(Stored data)

==========

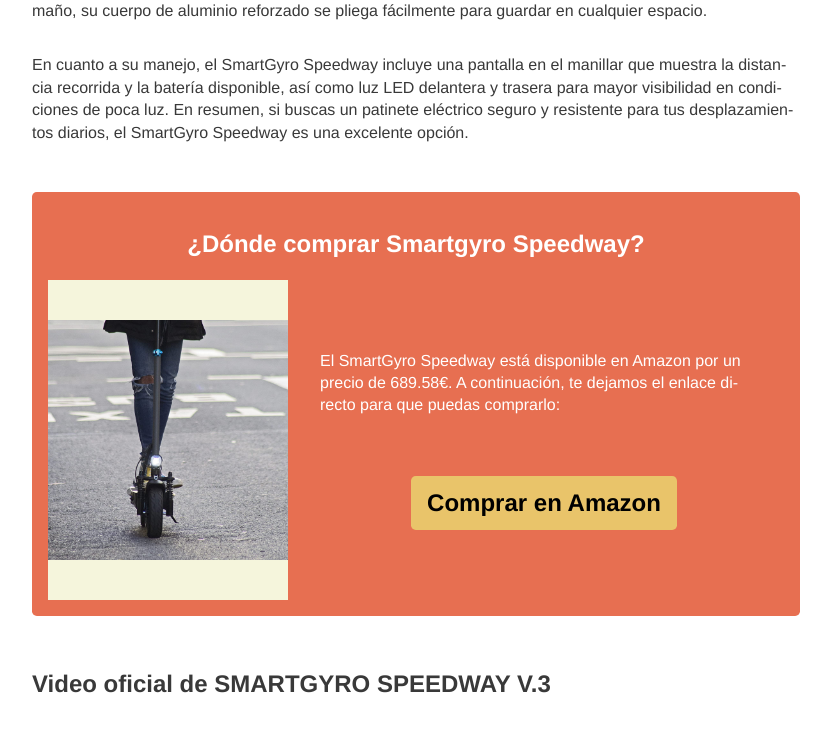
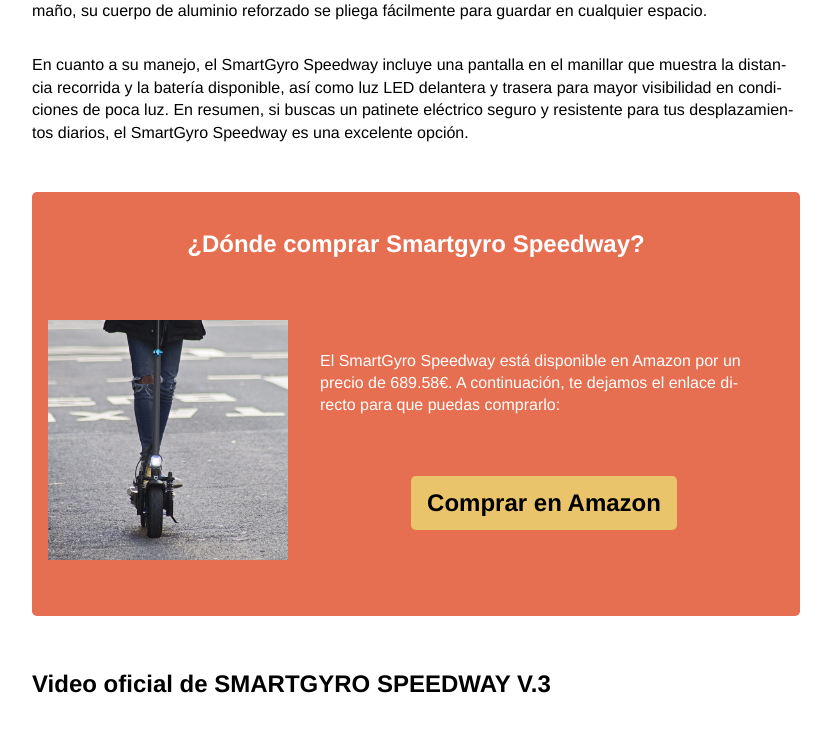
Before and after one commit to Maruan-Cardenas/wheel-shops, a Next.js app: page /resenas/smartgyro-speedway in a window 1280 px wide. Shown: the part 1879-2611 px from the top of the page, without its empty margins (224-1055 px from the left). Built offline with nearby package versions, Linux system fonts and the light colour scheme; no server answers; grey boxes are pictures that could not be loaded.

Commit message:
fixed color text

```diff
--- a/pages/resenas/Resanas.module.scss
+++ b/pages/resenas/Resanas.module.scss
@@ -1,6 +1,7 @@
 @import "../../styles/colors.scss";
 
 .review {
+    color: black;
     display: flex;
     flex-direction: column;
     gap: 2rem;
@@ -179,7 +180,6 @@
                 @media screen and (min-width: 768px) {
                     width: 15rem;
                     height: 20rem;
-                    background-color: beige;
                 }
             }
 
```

==========

What is required: In how many lines of the records does the word "width" occur? Reply with the number only.

Response box: 2